Teacher shortage is a real problem
GLADSTONE teachers may be asked to back a campaign to ensure they have adequate and affordable places to live as the region struggles under the industrial boom.
Queensland Teachers' Union central Queensland organiser Barry Thomson said he would canvass teachers about the possibility of running a campaign in the near future for affordable accommodation.
Mr Thomson said during his visit to Gladstone last week he was told by some teachers they were seeking transfers because they could not afford to remain in Gladstone.
The Department of Education has confirmed there were teaching vacancies in schools brought about by the lack of accommodation for teachers, although it said the students were not missing out by the teacher shortage.
"This is developing into quite a concern among teachers and the union," Mr Thomson said.

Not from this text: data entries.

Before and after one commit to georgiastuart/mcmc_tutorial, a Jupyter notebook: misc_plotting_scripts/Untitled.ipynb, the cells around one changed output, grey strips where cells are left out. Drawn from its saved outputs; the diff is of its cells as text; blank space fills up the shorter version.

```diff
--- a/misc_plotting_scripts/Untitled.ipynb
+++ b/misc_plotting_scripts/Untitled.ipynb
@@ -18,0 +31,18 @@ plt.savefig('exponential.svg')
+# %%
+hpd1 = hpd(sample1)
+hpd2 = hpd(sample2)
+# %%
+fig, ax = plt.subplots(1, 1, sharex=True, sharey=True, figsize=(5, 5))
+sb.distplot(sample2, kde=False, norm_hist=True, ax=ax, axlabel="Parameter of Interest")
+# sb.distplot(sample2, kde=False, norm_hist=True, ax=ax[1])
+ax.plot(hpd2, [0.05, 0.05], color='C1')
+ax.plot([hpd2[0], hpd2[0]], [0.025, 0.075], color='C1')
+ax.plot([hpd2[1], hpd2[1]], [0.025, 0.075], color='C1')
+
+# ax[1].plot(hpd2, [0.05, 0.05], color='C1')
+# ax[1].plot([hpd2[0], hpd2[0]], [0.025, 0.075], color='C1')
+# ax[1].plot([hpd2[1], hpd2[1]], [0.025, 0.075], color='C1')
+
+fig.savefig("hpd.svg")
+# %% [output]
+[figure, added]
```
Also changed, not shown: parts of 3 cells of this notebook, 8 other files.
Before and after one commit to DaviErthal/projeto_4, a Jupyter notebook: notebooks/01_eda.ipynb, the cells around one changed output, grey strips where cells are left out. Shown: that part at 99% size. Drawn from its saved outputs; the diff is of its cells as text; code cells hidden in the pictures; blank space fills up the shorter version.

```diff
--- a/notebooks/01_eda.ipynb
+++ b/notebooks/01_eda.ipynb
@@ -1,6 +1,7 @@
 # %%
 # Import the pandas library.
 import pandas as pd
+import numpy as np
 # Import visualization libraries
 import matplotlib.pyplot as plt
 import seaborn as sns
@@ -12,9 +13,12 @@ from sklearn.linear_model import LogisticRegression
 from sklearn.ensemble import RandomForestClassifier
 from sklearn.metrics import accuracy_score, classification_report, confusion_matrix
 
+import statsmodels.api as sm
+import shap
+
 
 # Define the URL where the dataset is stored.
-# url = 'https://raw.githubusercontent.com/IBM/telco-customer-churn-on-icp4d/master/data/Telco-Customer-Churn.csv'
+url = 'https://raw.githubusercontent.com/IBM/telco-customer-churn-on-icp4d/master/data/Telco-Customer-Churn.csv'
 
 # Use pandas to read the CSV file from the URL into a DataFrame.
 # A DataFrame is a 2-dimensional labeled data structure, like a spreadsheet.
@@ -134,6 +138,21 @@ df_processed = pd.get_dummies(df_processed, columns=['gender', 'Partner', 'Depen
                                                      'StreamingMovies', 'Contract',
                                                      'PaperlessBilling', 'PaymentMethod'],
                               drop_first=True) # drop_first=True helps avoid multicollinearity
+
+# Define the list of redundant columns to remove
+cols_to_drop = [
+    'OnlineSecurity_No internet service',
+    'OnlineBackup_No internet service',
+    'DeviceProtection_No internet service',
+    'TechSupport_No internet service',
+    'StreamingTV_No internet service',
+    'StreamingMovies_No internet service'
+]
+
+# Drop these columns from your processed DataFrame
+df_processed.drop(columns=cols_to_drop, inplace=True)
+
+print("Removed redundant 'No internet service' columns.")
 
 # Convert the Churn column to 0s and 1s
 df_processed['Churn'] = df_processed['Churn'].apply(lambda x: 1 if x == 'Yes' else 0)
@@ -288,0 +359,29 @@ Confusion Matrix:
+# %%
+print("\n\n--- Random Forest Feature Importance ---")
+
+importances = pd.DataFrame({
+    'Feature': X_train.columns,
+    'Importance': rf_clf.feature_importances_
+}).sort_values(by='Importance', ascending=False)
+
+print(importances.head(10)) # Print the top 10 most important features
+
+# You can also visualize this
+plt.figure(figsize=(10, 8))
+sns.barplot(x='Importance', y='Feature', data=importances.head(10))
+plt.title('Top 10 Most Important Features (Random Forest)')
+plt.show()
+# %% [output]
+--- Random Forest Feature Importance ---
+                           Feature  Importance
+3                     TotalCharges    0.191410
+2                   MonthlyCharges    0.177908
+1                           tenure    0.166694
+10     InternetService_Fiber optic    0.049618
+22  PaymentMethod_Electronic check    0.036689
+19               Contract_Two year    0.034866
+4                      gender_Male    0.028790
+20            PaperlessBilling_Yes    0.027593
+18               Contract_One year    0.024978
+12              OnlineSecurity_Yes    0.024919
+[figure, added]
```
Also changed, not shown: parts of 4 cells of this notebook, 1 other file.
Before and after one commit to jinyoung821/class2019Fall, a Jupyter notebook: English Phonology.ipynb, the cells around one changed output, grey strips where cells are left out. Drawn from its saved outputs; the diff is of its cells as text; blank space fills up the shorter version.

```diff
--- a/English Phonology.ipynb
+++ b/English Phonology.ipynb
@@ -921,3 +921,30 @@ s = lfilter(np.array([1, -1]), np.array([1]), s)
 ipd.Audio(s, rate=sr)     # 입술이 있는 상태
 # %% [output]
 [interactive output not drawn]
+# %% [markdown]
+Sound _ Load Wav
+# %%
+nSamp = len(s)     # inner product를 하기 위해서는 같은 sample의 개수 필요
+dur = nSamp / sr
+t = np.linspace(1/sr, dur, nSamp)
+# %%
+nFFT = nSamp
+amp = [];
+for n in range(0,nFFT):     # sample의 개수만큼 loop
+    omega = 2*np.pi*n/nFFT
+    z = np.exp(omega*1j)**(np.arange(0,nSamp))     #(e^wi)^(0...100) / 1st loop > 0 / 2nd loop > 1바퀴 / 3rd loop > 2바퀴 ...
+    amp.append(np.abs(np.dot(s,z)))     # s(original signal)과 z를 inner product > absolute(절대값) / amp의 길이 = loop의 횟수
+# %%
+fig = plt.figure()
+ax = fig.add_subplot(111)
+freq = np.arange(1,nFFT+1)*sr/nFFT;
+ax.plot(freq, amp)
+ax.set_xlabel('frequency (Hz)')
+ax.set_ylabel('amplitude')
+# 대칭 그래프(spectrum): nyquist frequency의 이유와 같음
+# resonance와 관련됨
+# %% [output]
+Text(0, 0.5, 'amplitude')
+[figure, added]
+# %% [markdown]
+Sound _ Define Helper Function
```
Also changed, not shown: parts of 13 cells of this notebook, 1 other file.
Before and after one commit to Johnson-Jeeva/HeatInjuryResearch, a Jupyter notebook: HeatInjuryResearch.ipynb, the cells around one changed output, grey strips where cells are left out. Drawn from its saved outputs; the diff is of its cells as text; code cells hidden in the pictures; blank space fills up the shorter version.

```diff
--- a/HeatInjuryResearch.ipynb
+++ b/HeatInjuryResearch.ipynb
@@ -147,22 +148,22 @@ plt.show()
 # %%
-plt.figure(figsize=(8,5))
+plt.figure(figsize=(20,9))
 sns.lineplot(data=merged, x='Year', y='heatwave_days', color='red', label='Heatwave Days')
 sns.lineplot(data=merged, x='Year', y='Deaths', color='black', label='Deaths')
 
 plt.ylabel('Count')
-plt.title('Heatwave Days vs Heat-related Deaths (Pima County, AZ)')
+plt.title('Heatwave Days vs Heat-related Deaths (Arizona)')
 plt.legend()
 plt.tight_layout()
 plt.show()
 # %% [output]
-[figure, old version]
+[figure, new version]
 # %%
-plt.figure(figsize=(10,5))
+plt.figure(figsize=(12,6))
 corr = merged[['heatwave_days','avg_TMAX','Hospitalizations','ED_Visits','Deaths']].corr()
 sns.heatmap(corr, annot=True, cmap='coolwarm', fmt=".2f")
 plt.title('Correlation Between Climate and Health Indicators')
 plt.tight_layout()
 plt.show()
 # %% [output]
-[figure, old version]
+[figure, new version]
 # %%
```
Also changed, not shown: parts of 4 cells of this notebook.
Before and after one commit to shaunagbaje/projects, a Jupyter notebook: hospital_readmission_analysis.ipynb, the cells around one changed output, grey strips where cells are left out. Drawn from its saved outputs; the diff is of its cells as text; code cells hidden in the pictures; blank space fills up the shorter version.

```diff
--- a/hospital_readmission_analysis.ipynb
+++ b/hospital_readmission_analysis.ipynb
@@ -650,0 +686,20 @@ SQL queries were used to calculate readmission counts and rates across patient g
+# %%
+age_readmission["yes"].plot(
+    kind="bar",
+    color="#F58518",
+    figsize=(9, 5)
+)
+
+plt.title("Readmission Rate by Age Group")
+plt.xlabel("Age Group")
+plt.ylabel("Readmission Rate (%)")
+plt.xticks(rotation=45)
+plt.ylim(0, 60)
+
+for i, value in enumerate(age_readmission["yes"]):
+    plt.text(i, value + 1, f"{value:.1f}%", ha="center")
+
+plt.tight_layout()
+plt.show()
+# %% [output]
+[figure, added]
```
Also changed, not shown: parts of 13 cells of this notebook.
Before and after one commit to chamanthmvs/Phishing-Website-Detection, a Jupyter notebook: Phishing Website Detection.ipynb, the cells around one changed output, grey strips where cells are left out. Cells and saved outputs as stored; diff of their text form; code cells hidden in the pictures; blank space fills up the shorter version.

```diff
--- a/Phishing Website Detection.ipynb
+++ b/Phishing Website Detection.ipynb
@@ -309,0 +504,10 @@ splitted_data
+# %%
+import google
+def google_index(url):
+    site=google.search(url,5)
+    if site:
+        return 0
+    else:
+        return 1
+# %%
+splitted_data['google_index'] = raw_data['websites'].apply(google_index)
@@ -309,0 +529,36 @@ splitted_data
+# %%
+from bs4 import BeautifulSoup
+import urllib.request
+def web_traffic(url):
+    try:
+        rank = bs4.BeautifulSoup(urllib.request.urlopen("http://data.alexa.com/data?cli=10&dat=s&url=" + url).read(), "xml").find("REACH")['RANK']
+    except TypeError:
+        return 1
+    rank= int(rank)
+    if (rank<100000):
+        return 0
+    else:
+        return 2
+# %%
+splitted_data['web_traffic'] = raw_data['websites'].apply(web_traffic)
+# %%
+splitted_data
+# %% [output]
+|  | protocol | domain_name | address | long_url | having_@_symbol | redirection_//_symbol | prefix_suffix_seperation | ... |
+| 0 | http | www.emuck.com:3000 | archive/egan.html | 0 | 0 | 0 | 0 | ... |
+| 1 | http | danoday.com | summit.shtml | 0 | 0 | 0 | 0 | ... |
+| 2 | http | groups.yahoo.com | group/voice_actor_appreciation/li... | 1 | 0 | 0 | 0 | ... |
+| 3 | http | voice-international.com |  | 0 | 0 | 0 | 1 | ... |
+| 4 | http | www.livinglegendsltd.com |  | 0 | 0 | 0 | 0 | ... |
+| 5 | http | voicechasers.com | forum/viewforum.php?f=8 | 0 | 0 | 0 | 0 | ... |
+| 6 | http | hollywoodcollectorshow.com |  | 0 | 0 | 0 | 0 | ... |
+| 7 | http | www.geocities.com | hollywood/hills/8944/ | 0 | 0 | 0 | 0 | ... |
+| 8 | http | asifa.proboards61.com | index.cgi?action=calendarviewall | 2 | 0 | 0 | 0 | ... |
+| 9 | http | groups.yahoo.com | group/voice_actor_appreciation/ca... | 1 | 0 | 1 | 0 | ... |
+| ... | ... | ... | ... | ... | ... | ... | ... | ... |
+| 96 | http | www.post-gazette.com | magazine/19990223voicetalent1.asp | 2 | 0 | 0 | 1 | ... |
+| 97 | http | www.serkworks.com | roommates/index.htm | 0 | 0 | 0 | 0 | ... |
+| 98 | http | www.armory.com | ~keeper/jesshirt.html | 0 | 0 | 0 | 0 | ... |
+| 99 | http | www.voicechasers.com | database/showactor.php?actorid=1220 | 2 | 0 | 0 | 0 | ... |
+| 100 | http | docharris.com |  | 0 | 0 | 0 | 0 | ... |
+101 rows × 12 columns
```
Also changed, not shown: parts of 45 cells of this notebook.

"The rents are going up and the teachers, particularly young teachers on a low wage, or teachers who were the sole income earners for their families."
He said other teachers had to travel long distances to and from school to be able to afford their accommodation.
Last month the department's regional director for Central Queensland, Wayne Butler, said Gladstone had a variety of teacher accommodation, financial incentives and other benefits available for eligible teachers.
He said no specific schools were experiencing teacher shortages.
Mr Thomson said it was true there was a variety of accommodation available, "but it's just not enough".
He said while it was possible that at this stage no schools had teacher shortages, increasing rents would put continued pressure on teachers to transfer to schools where accommodation was more affordable.